▼

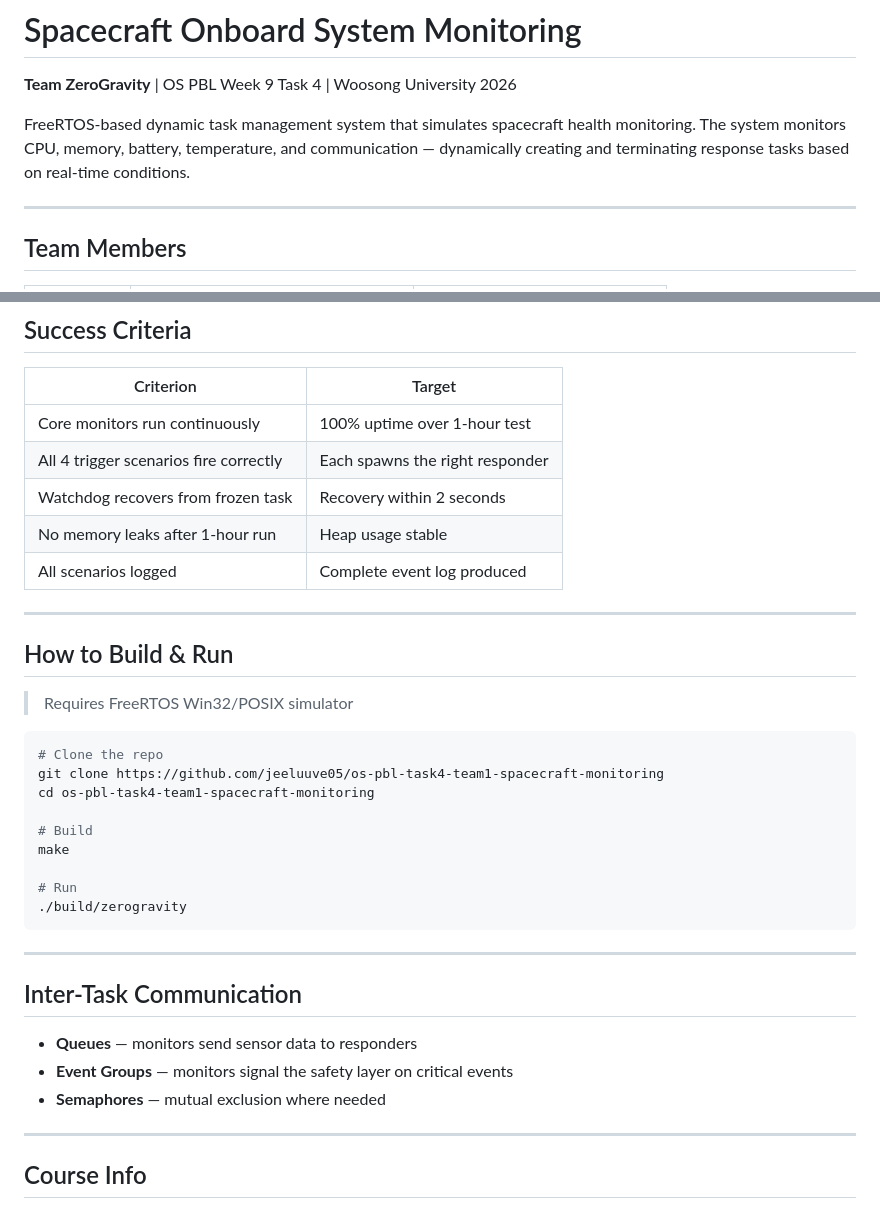
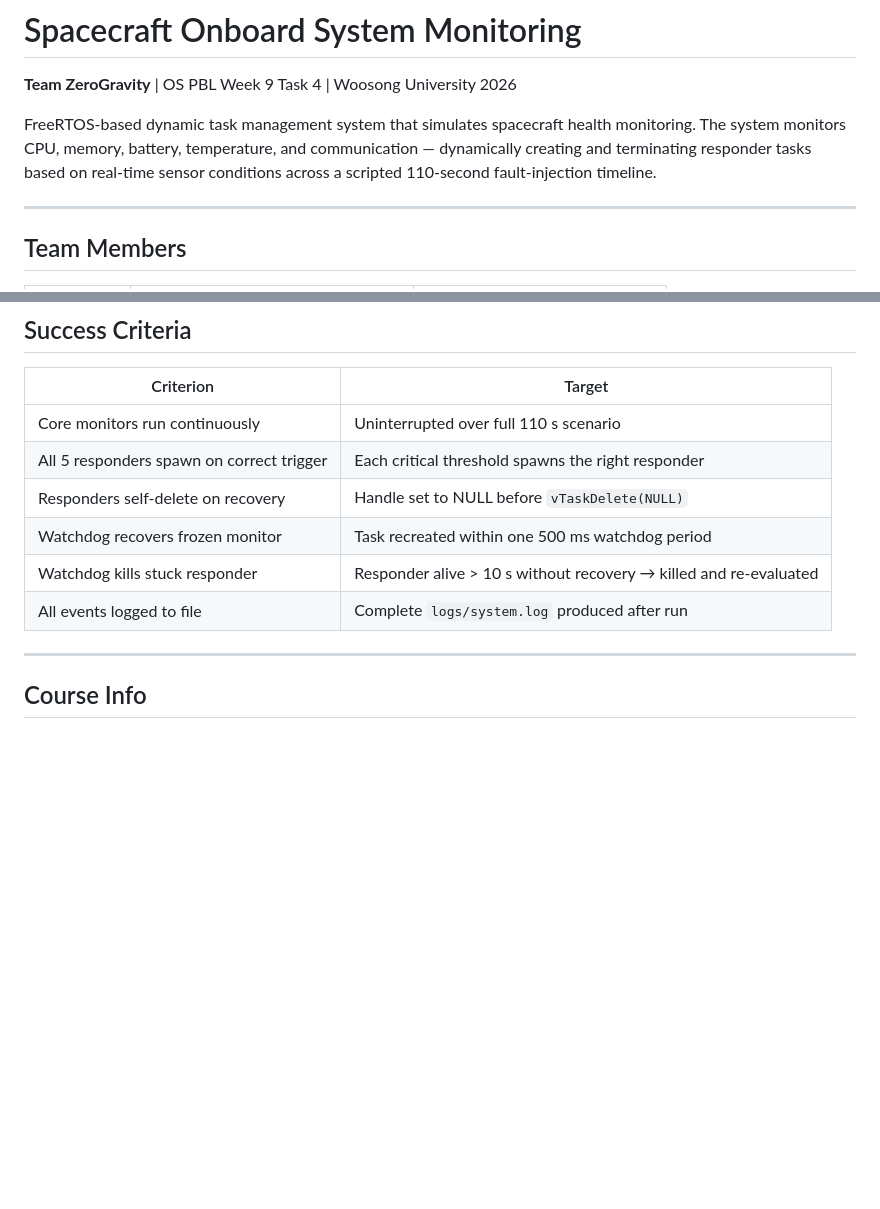
Before and after one commit to jeeluuve05/os-pbl-task4-team1-spacecraft-monitoring, a Markdown page: README.md, 2 parts joined by grey strips. Drawn GitHub-style; blank space fills up the shorter version.

````diff
--- a/README.md
+++ b/README.md
@@ -1,7 +1,7 @@
 # Spacecraft Onboard System Monitoring
 **Team ZeroGravity** | OS PBL Week 9 Task 4 | Woosong University 2026
 
-FreeRTOS-based dynamic task management system that simulates spacecraft health monitoring. The system monitors CPU, memory, battery, temperature, and communication — dynamically creating and terminating response tasks based on real-time conditions.
+FreeRTOS-based dynamic task management system that simulates spacecraft health monitoring. The system monitors CPU, memory, battery, temperature, and communication — dynamically creating and terminating responder tasks based on real-time sensor conditions across a scripted 110-second fault-injection timeline.
 
 ---
 
@@ -89,37 +170,12 @@ ZeroGravity/
 
 | Criterion | Target |
 |---|---|
-| Core monitors run continuously | 100% uptime over 1-hour test |
-| All 4 trigger scenarios fire correctly | Each spawns the right responder |
-| Watchdog recovers from frozen task | Recovery within 2 seconds |
-| No memory leaks after 1-hour run | Heap usage stable |
-| All scenarios logged | Complete event log produced |
-
----
-
-## How to Build & Run
-
-> Requires FreeRTOS Win32/POSIX simulator
-
-```bash
-# Clone the repo
-git clone https://github.com/jeeluuve05/os-pbl-task4-team1-spacecraft-monitoring
-cd os-pbl-task4-team1-spacecraft-monitoring
-
-# Build
-make
-
-# Run
-./build/zerogravity
-```
-
----
-
-## Inter-Task Communication
-
-- **Queues** — monitors send sensor data to responders
-- **Event Groups** — monitors signal the safety layer on critical events
-- **Semaphores** — mutual exclusion where needed
+| Core monitors run continuously | Uninterrupted over full 110 s scenario |
+| All 5 responders spawn on correct trigger | Each critical threshold spawns the right responder |
+| Responders self-delete on recovery | Handle set to NULL before `vTaskDelete(NULL)` |
+| Watchdog recovers frozen monitor | Task recreated within one 500 ms watchdog period |
+| Watchdog kills stuck responder | Responder alive > 10 s without recovery → killed and re-evaluated |
+| All events logged to file | Complete `logs/system.log` produced after run |
 
 ---
 
````
Also changed, not shown: other parts of README.md (+124 -43 lines).
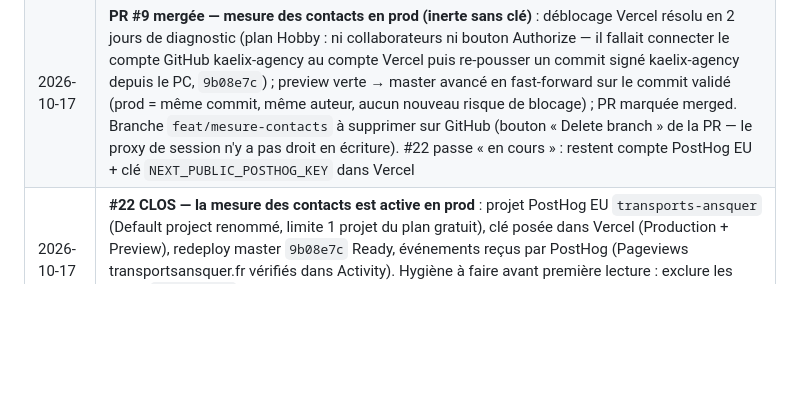
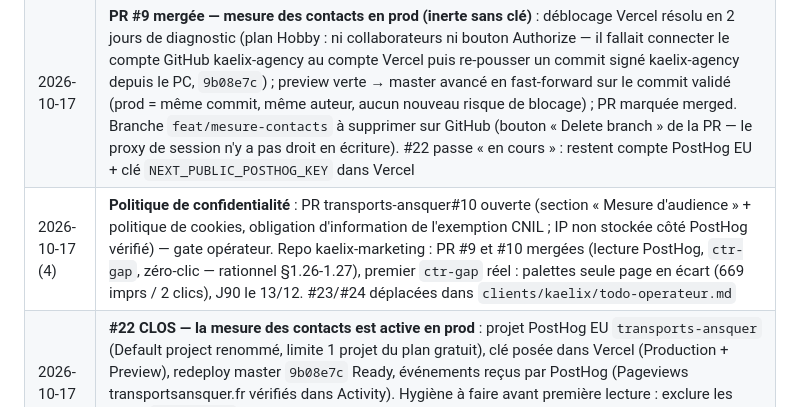
Before and after one commit to kaelix-agency/kaelix-marketing, a Markdown page: clients/transports-ansquer/todo-operateur.md, the part around one of its changes. GitHub-like rendering; blank space fills up the shorter version.

```diff
--- a/clients/transports-ansquer/todo-operateur.md
+++ b/clients/transports-ansquer/todo-operateur.md
@@ -52,6 +52,7 @@
 | 2026-09-21 | Revue S39 (Planificateur) : #14 ✅ (issues #4/#5 fermées le 14/09 → S37/S38 validées) ; #8 réduit à 2 URL (palettes indexé seul en 3 j), échéance 25/09, toujours P1 ; #12 échéance 25/09 (GO non exécuté à J+17) ; **#18** GO `/research` commissionnaire vs transporteur (28/09) ; **#19** rapport de septembre (relevé fiche en interactif avant le 30/09, validation 02/10) ; #2, #2b, #10, #11 inchangés (échéances dépassées, à reprendre — Solocal purge ~04/10) |
 | 2026-10-15 | Session interactive claude.ai (reprise opérateur après 5 semaines, nouveau poste de pilotage hors GitHub) : **#19 produit + validé** (rapport 2026-09 md + PDF commités `1000287`, tableau « Là où vous êtes le mieux placé » ajouté au gate), émission en cours (brouillon Gmail prêt, PJ + envoi = opérateur) ; **#20 : production du rapport mensuel migrée en cloud** (tâche claude.ai, 1er du mois 07:49, notif push+email, test de notification envoyé) → désactiver la tâche Windows « Report mensuel » ; #8 et #12 re-rappelés à l'opérateur (gestes mobiles) |
 | 2026-10-17 | **PR #9 mergée — mesure des contacts en prod (inerte sans clé)** : déblocage Vercel résolu en 2 jours de diagnostic (plan Hobby : ni collaborateurs ni bouton Authorize — il fallait connecter le compte GitHub kaelix-agency au compte Vercel puis re-pousser un commit signé kaelix-agency depuis le PC, `9b08e7c`) ; preview verte → master avancé en fast-forward sur le commit validé (prod = même commit, même auteur, aucun nouveau risque de blocage) ; PR marquée merged. Branche `feat/mesure-contacts` à supprimer sur GitHub (bouton « Delete branch » de la PR — le proxy de session n'y a pas droit en écriture). #22 passe « en cours » : restent compte PostHog EU + clé `NEXT_PUBLIC_POSTHOG_KEY` dans Vercel |
+| 2026-10-17 (4) | **Politique de confidentialité** : PR transports-ansquer#10 ouverte (section « Mesure d'audience » + politique de cookies, obligation d'information de l'exemption CNIL ; IP non stockée côté PostHog vérifié) — gate opérateur. Repo kaelix-marketing : PR #9 et #10 mergées (lecture PostHog, `ctr-gap`, zéro-clic — rationnel §1.26-1.27), premier `ctr-gap` réel : palettes seule page en écart (669 imprs / 2 clics), J90 le 13/12. #23/#24 déplacées dans `clients/kaelix/todo-operateur.md` |
 | 2026-10-17 (2) | **#22 CLOS — la mesure des contacts est active en prod** : projet PostHog EU `transports-ansquer` (Default project renommé, limite 1 projet du plan gratuit), clé posée dans Vercel (Production + Preview), redeploy master `9b08e7c` Ready, événements reçus par PostHog (Pageviews transportsansquer.fr vérifiés dans Activity). Hygiène à faire avant première lecture : exclure les hôtes `vercel.app` (robots de preview) dans PostHog. Prochain chantier système : câbler la lecture PostHog dans la weekly (section contacts) + paragraphe politique de confidentialité sur le site (PR, gate). Gates respectés : rien mergé, rien envoyé au client |
 | 2026-10-16 (2) | **#8 CLOS — l'urgence n°1 du site levée** : sitemap parasite supprimé + 2 demandes d'indexation (session guidée, opérateur sur PC). #12 (avis gilles) et #22 (Vercel/PostHog) restent ouverts |
 | 2026-10-16 | **Onboarding KAELIX (agence cliente d'elle-même)** en session claude.ai : entretien opérateur (type hybride national+local, PMF validé, concurrents, zones IdF+Montpellier, porte-parole Axel+Mickael, PostHog) + grille tarifaire v2 + lecture kaelix.fr → `clients/kaelix/` créé (brief, nap, tracking, icp v1, personas v1). Ciblage §5 : contrôle empêché (Haloscan/GSC sur PC) → #23 ; fiche Google à créer → #24. ⚠️ écart tarifs site (dès 249 €) vs grille (199 €) à arbitrer avant refresh /tarifs. La weekly de lundi inclura kaelix avec contrôles empêchés tant que #23 n'est pas fait |
```
Also changed, not shown: other parts of clients/transports-ansquer/todo-operateur.md (+2 -2 lines), clients/kaelix/client-brief.md (+4 -3 lines), clients/kaelix/todo-operateur.md (added, +17 -0 lines).
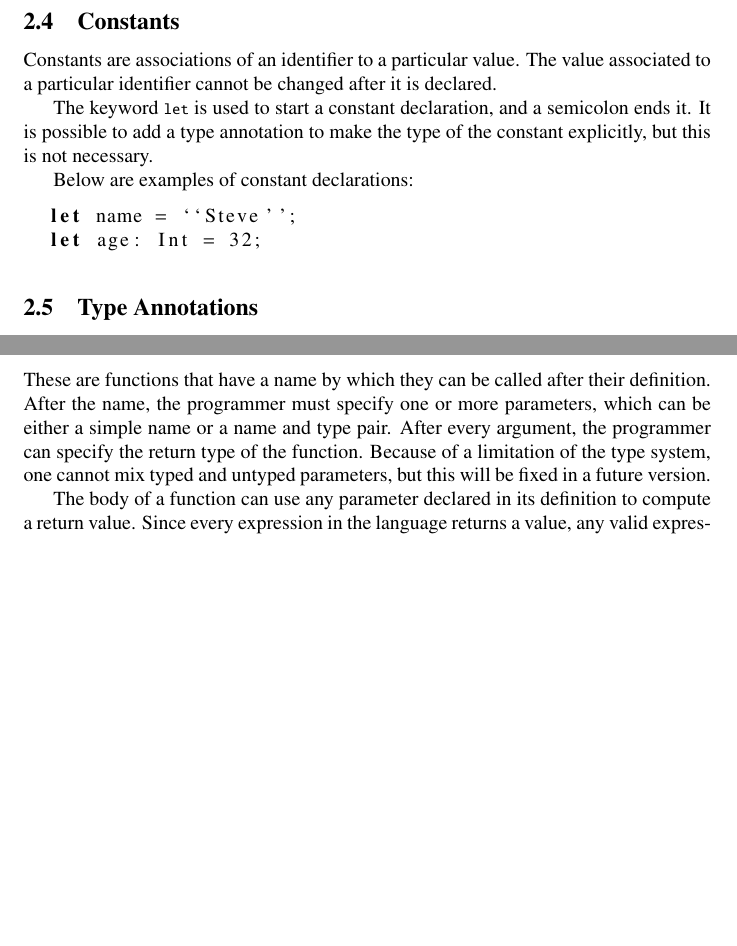
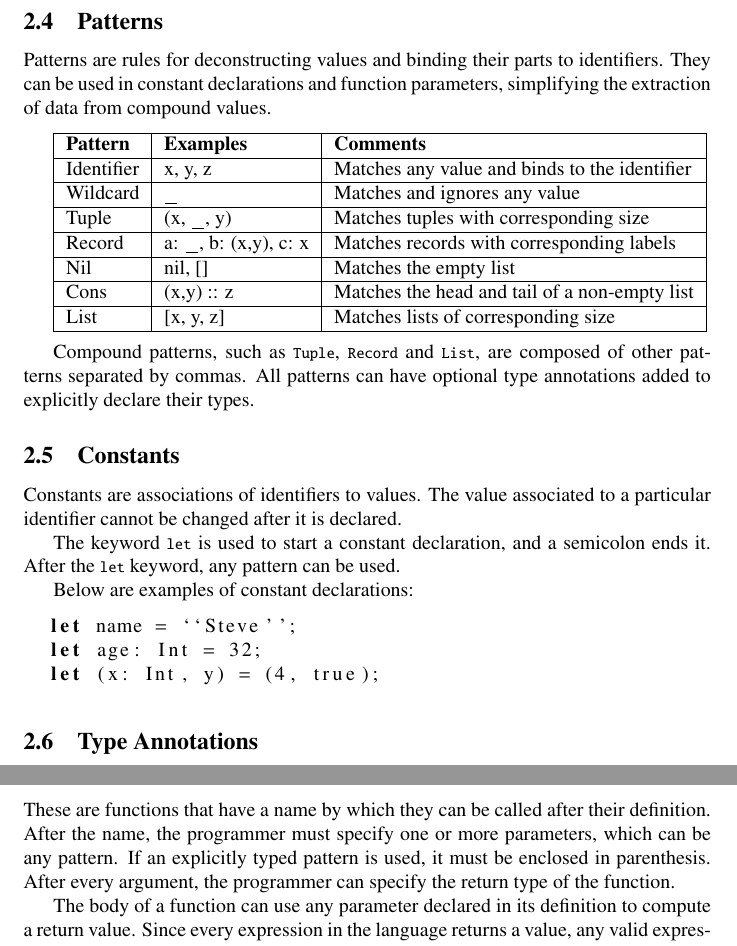
Before and after one commit to AvatarHurden/V, a LaTeX document (Interpretador L1/docs/L1_Language.tex): two parts of pages 33 and 35 of 40 before the commit and two parts of pages 33 and 36 of 41 after it, joined at a grey line, cut at the place of the change, the shorter picture padded with empty space. Compiled offline with pdfLaTeX.

Commit message:
Added miniscule pattern explanation in guide

```diff
--- a/Interpretador L1/docs/L1_Language.tex
+++ b/Interpretador L1/docs/L1_Language.tex
@@ -1751,19 +1753,52 @@ They are the following:
   \hline
 \end{tabular}
 
+\subsection{Patterns}
+
+Patterns are rules for deconstructing values and binding their parts to identifiers.
+They can be used in constant declarations and function parameters, simplifying the extraction of data from compound values.
+
+\medskip
+
+\begin{tabular}{|l|l|l|}
+  \hline
+  \textbf{Pattern} & \textbf{Examples} & \textbf{Comments}\\
+  \hline
+  Identifier & x, y, z & Matches any value and binds to the identifier\\
+  \hline
+  Wildcard & _ & Matches and ignores any value\\
+  \hline
+  Tuple & (x, _, y) & Matches tuples with corresponding size\\
+  \hline
+  Record & {a: _, b: (x,y), c: x} & Matches records with corresponding labels\\
+  \hline
+  Nil & nil, [] & Matches the empty list\\
+  \hline
+  Cons & (x,y) :: z & Matches the head and tail of a non-empty list\\
+  \hline
+  List & [x, y, z] & Matches lists of corresponding size\\
+  \hline
+\end{tabular}
+
+\medskip
+
+Compound patterns, such as \code{Tuple}, \code{Record} and \code{List}, are composed of other patterns separated by commas.
+All patterns can have optional type annotations added to explicitly declare their types.
+
 \subsection{Constants}
 
-Constants are associations of an identifier to a particular value.
+Constants are associations of identifiers to values.
 The value associated to a particular identifier cannot be changed after it is declared.
 
 The keyword \code{let} is used to start a constant declaration, and a semicolon ends it.
-It is possible to add a type annotation to make the type of the constant explicitly, but this is not necessary.
+After the \code{let} keyword, any pattern can be used.
 
 Below are examples of constant declarations:
 
 \begin{lstlisting}
   let name = ``Steve'';
   let age: Int = 32;
+  let (x: Int, y) = (4, true);
 \end{lstlisting}
 
 \subsection{Type Annotations}
@@ -1933,9 +1968,9 @@ There are 4 types of functions that a programmer can declare:
 \subsubsection{Named Functions}
 
 These are functions that have a name by which they can be called after their definition.
-After the name, the programmer must specify one or more parameters, which can be either a simple name or a name and type pair.
+After the name, the programmer must specify one or more parameters, which can be any pattern.
+If an explicitly typed pattern is used, it must be enclosed in parenthesis.
 After every argument, the programmer can specify the return type of the function.
-Because of a limitation of the type system, one cannot mix typed and untyped parameters, but this will be fixed in a future version.
 
 The body of a function can use any parameter declared in its definition to compute a return value.
 Since every expression in the language returns a value, any valid expression is accepted as the body of a function.
```
Also changed, not shown: Interpretador L1/docs/L1_Language.pdf, Interpretador L1/docs/L1_Language.tex (5 more changed lines).
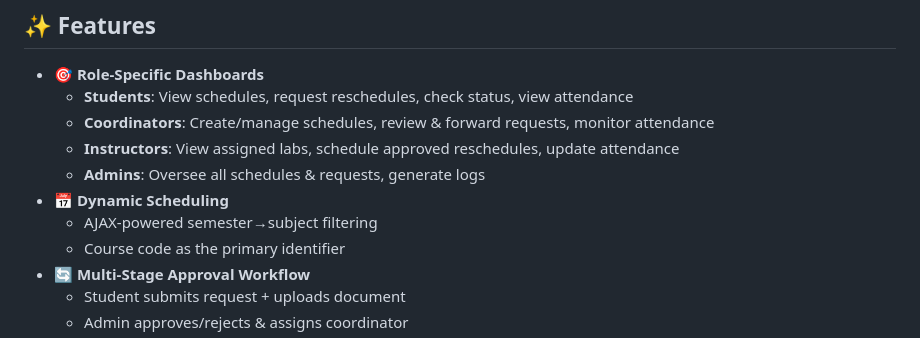
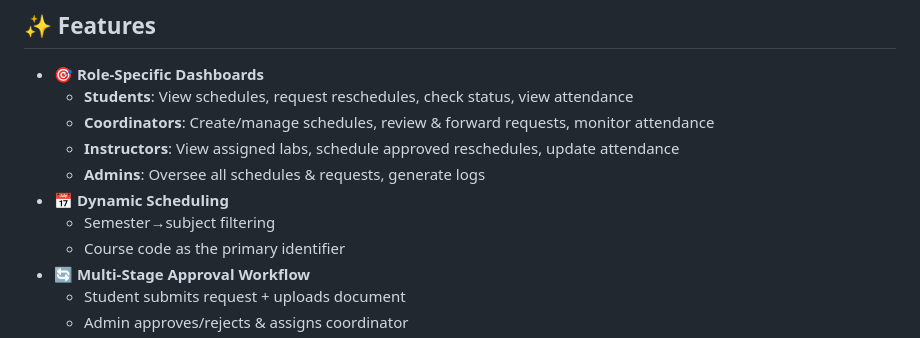
Before and after one commit to DewmikaSenarathna/Lab_Rescheduling_Management_System, a Markdown page: README.md, the part around the change. Rendered like a GitHub page.

```diff
--- a/README.md
+++ b/README.md
@@ -11,7 +11,7 @@
   - **Instructors**: View assigned labs, schedule approved reschedules, update attendance
   - **Admins**: Oversee all schedules & requests, generate logs
 - 📅 **Dynamic Scheduling**
-  - AJAX-powered semester→subject filtering
+  - Semester→subject filtering
   - Course code as the primary identifier
 - 🔄 **Multi-Stage Approval Workflow**
   - Student submits request + uploads document
```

▲

_INSTRUCTIONS FOR THE TASK_:
Wherever a line of the data above contains "Matches", copy that line.

_SOLUTION FOR THIS EXERCISE_:
+  Identifier & x, y, z & Matches any value and binds to the identifier\\
+  Wildcard & _ & Matches and ignores any value\\
+  Tuple & (x, _, y) & Matches tuples with corresponding size\\
+  Record & {a: _, b: (x,y), c: x} & Matches records with corresponding labels\\
+  Nil & nil, [] & Matches the empty list\\
+  Cons & (x,y) :: z & Matches the head and tail of a non-empty list\\
+  List & [x, y, z] & Matches lists of corresponding size\\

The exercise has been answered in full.